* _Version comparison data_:
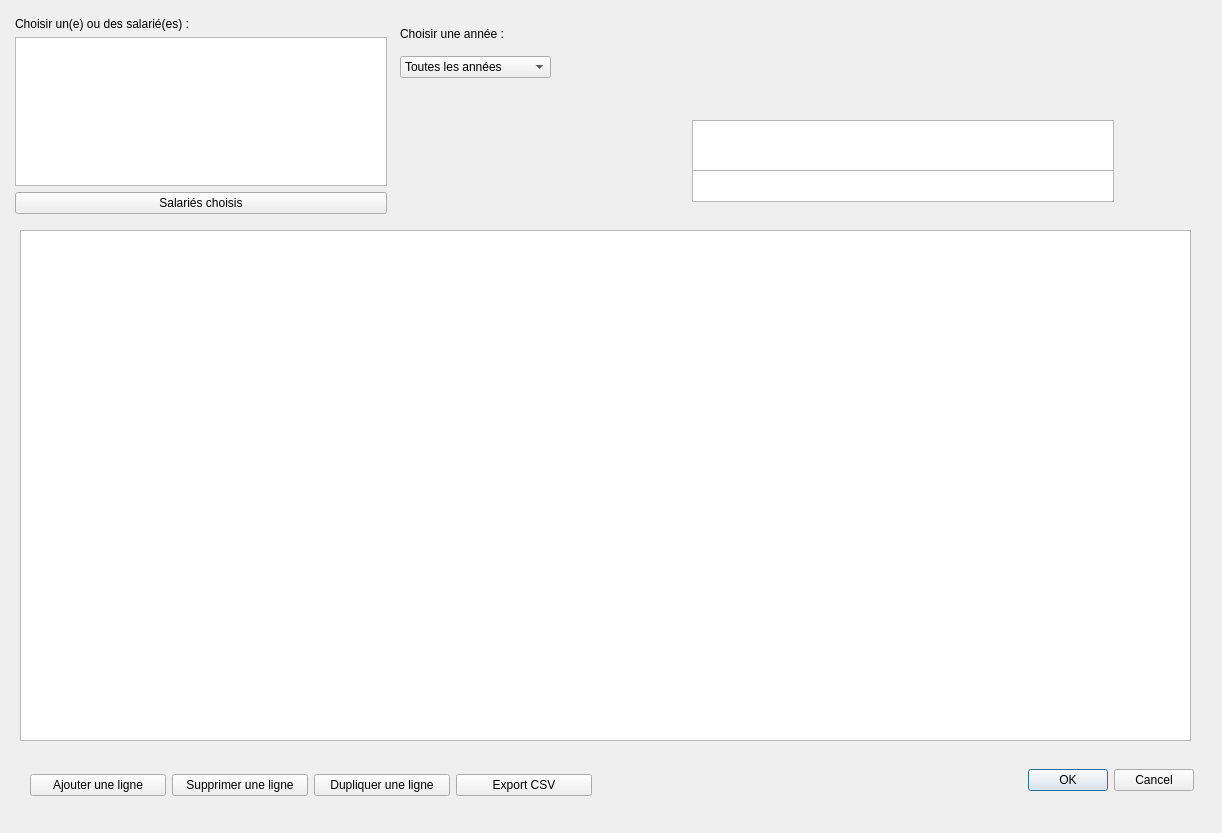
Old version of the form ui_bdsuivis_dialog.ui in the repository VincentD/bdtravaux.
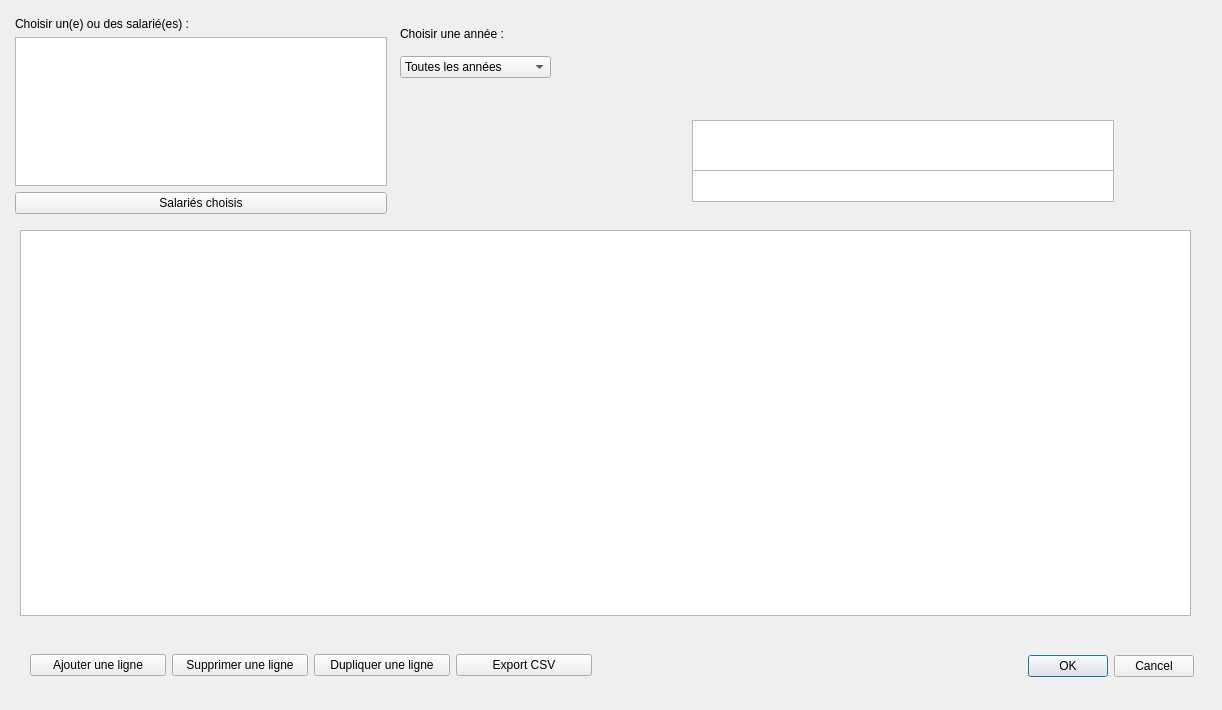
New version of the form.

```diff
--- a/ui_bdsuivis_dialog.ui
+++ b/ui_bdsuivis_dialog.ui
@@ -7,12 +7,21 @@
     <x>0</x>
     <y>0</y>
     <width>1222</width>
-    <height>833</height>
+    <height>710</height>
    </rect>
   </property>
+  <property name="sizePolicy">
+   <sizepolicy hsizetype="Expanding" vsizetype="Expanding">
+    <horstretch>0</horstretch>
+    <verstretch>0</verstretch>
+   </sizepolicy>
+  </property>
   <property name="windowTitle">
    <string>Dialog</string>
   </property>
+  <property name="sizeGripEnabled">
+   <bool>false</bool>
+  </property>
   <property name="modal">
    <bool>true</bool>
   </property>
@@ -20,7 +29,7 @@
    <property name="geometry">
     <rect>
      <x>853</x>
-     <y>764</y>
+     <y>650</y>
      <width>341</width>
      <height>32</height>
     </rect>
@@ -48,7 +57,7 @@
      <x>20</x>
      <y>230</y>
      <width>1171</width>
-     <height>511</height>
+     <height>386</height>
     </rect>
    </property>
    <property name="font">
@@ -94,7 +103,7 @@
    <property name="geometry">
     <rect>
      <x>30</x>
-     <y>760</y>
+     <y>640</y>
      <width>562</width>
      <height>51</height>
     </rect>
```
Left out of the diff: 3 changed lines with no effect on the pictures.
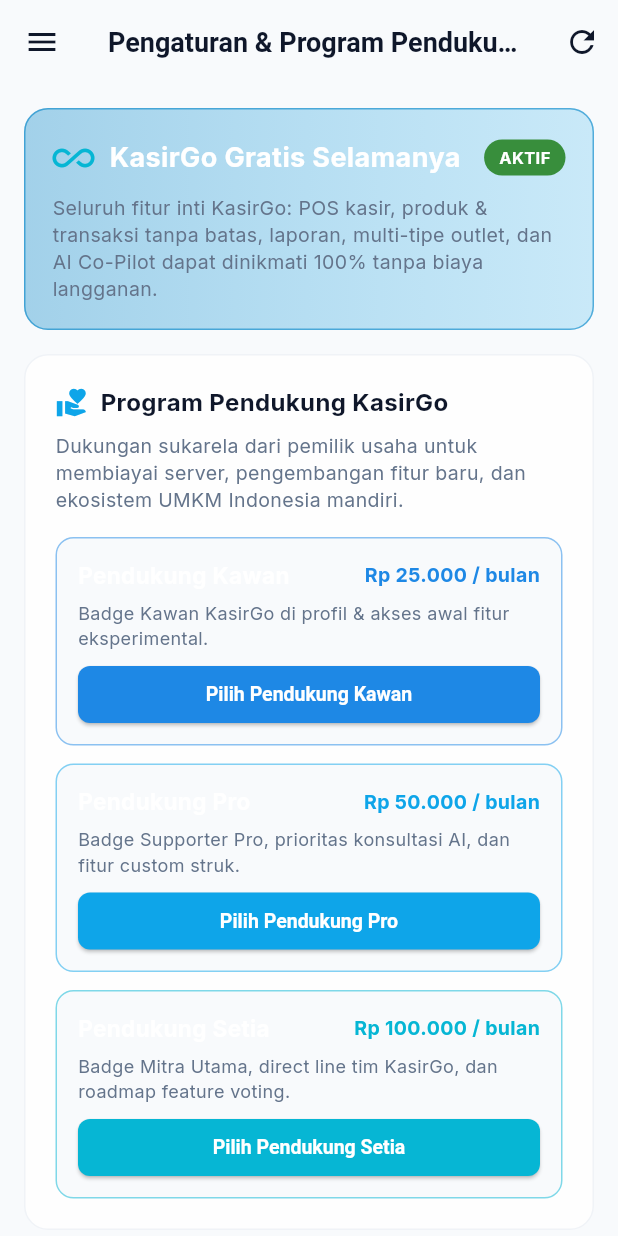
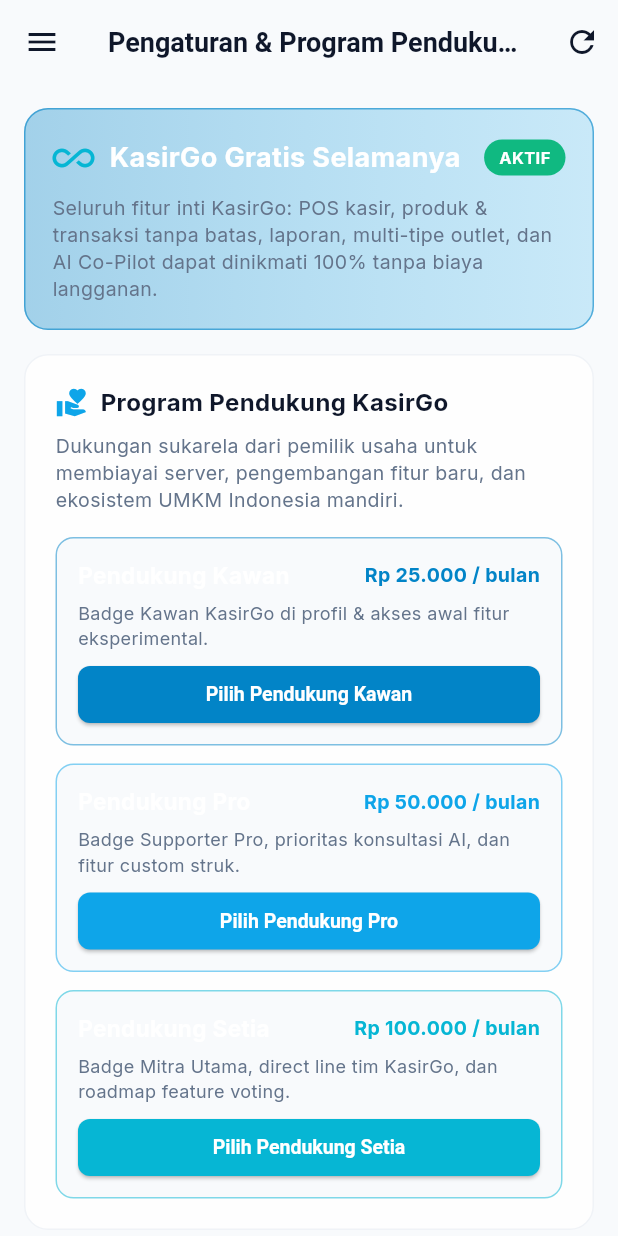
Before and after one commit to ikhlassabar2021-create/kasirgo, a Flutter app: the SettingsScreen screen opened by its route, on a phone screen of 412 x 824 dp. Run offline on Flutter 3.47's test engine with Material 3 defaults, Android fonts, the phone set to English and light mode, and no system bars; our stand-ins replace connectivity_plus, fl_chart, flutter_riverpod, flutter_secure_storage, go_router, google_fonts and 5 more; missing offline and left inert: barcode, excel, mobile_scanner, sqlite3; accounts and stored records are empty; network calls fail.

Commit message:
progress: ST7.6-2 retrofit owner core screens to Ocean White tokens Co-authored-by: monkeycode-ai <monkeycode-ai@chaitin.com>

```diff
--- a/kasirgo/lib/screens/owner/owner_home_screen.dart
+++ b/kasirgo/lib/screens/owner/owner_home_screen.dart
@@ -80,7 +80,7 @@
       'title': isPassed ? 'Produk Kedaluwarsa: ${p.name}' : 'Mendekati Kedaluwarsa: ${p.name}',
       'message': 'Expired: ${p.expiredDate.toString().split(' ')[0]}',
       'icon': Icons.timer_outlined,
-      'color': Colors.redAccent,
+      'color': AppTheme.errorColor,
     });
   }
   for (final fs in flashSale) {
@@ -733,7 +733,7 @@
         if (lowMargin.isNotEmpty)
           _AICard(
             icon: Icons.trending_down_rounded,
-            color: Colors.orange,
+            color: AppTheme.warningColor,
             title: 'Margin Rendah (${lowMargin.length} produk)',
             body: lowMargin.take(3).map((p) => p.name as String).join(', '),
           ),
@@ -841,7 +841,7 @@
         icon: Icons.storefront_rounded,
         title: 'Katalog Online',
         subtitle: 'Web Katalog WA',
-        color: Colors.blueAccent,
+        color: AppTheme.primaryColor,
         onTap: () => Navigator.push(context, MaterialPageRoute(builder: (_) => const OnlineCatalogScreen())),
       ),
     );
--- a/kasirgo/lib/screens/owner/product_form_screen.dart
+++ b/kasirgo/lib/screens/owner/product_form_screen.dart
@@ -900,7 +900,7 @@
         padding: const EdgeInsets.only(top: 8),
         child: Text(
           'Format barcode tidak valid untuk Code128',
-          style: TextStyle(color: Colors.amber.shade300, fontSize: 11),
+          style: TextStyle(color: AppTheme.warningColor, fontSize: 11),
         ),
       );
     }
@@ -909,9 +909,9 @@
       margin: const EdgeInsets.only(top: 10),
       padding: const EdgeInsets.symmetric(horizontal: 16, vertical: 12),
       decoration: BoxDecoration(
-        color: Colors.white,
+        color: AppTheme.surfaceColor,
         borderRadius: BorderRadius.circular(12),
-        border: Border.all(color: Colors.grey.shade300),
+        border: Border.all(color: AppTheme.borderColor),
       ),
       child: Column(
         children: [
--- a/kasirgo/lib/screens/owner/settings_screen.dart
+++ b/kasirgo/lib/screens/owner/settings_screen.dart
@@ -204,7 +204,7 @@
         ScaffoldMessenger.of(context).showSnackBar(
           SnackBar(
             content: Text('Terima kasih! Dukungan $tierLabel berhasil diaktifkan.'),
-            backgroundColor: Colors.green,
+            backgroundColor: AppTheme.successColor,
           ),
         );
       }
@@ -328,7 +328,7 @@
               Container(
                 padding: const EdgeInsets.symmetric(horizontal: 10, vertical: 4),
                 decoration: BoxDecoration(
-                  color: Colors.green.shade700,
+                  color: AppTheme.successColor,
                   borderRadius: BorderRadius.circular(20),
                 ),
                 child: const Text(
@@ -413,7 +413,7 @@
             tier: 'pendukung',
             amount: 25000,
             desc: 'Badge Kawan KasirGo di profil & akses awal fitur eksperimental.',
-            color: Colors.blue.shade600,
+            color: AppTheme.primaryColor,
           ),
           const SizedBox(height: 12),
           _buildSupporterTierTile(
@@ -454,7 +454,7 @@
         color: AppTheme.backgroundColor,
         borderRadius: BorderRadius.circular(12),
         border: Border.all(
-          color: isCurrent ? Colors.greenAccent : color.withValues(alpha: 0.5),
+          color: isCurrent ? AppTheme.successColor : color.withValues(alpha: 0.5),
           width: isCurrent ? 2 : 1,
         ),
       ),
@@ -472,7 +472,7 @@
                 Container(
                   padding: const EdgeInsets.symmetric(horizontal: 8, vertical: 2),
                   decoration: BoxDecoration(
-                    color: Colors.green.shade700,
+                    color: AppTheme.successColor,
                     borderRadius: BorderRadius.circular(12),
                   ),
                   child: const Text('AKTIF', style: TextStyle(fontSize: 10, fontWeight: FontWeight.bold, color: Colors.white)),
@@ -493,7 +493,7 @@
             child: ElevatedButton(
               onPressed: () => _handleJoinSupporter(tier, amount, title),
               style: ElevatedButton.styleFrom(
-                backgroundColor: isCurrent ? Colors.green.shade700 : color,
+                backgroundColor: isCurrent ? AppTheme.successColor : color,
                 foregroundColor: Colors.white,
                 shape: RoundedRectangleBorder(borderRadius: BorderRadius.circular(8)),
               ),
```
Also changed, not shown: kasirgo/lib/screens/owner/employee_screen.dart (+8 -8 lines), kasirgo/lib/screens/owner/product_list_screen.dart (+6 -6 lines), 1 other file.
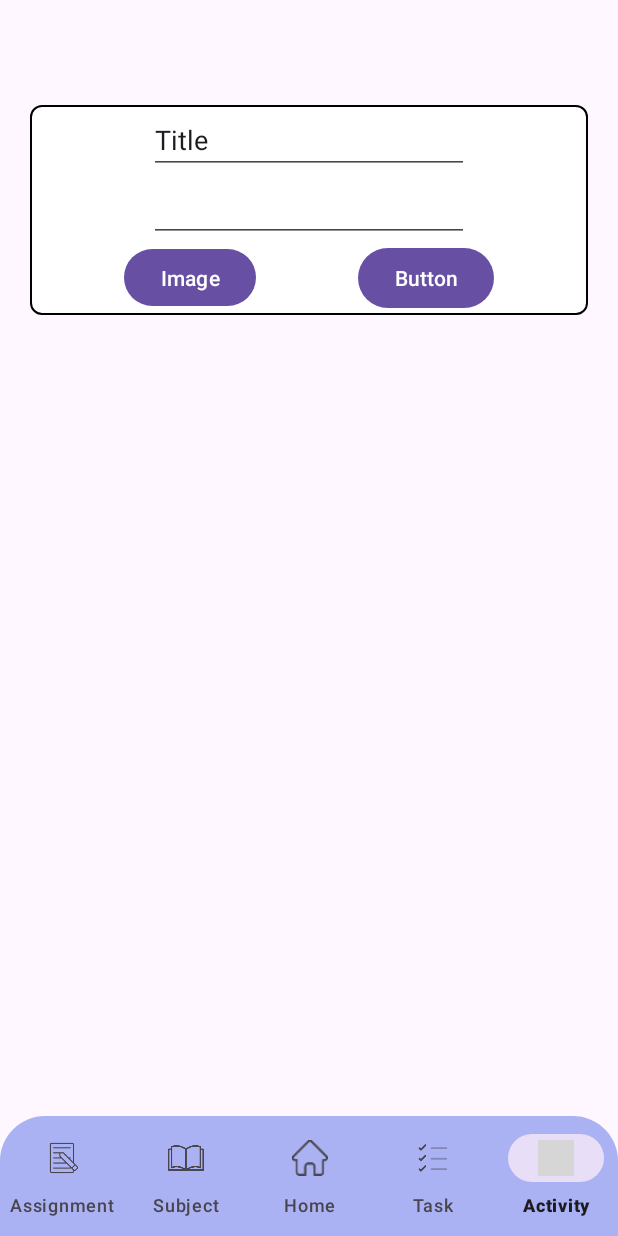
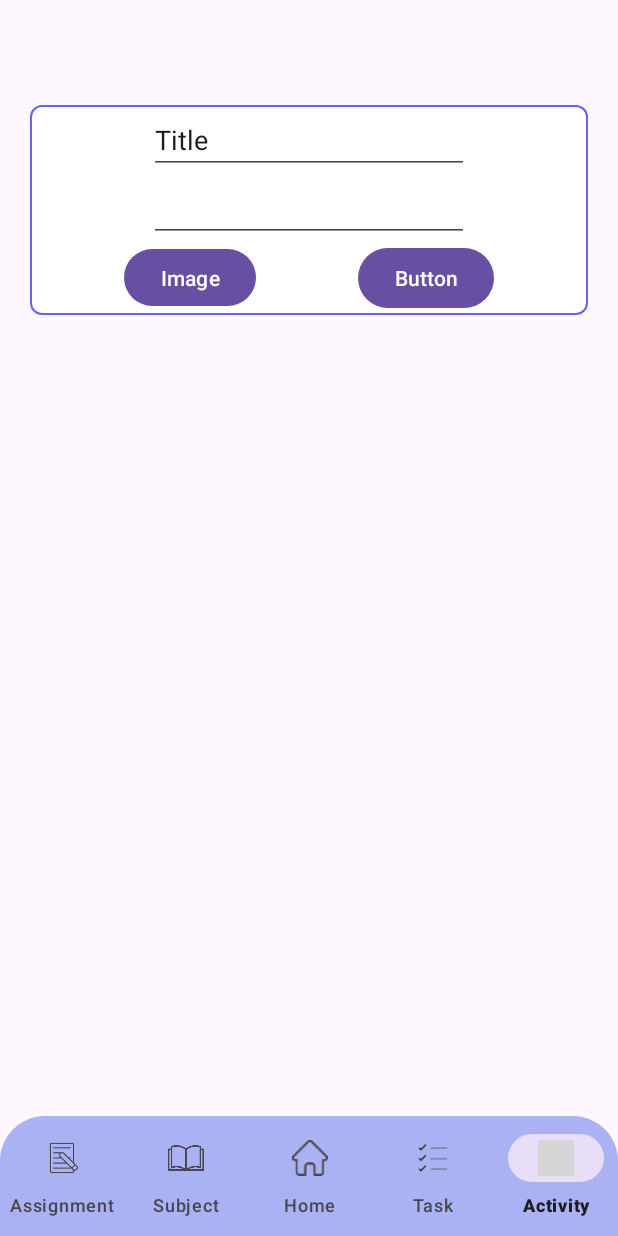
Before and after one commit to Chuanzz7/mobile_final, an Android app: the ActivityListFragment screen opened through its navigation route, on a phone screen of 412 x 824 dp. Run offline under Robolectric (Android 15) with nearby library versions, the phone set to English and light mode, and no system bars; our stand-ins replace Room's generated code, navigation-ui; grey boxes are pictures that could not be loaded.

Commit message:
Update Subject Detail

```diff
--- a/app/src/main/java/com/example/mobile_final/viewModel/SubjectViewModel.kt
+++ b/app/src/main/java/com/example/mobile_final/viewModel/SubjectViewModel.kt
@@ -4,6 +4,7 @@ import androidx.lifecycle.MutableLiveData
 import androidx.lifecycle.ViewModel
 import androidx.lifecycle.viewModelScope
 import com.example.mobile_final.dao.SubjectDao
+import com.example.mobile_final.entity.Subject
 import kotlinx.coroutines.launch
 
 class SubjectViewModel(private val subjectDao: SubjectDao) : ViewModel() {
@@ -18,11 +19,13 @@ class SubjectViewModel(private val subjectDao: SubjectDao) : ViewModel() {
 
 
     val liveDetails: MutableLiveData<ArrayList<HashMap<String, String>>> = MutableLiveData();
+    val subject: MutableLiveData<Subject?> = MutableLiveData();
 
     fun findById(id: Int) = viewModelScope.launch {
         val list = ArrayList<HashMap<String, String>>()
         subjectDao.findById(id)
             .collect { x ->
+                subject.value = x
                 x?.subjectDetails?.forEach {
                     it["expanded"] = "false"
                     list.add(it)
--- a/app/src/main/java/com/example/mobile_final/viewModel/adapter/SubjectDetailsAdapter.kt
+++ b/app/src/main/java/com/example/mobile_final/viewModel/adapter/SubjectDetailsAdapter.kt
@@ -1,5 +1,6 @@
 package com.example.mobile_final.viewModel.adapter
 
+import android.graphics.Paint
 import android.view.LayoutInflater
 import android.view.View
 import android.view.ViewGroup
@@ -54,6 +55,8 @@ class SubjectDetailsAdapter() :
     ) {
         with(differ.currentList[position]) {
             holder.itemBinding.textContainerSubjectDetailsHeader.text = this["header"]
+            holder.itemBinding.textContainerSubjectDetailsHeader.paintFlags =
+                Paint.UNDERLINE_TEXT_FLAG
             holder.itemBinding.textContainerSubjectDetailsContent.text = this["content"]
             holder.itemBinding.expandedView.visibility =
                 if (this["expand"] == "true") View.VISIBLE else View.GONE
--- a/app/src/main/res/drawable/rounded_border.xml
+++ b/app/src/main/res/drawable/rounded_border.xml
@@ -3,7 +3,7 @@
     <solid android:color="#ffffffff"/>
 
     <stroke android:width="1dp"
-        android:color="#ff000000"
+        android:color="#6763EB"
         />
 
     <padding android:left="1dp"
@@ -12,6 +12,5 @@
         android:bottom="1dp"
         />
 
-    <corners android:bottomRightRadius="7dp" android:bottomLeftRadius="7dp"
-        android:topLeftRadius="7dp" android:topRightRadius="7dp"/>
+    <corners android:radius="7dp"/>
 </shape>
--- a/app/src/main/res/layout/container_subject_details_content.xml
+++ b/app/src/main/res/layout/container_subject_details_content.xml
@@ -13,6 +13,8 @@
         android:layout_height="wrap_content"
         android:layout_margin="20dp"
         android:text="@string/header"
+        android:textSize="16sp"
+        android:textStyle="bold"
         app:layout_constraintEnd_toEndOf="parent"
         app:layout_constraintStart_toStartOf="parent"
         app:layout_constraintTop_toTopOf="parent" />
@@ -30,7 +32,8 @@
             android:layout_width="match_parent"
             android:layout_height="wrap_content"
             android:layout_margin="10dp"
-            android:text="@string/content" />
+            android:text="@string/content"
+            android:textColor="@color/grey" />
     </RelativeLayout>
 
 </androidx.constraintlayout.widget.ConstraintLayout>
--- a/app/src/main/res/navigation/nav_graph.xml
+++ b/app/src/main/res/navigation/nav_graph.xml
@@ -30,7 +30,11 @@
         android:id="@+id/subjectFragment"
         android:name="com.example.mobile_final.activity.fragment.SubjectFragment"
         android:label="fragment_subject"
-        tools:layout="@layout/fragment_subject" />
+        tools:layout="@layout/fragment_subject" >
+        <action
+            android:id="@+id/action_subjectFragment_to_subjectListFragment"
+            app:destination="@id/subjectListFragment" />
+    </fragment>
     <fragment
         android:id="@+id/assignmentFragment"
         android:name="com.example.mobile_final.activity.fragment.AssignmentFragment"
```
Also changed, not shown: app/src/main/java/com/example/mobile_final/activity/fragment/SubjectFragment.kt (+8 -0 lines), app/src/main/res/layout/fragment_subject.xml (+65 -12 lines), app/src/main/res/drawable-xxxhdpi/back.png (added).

* _YOUR GOAL_: Within the records above, each line containing "alpha" is to be returned.

* _RESPONSE_:
-          color: isCurrent ? Colors.greenAccent : color.withValues(alpha: 0.5),
+          color: isCurrent ? AppTheme.successColor : color.withValues(alpha: 0.5),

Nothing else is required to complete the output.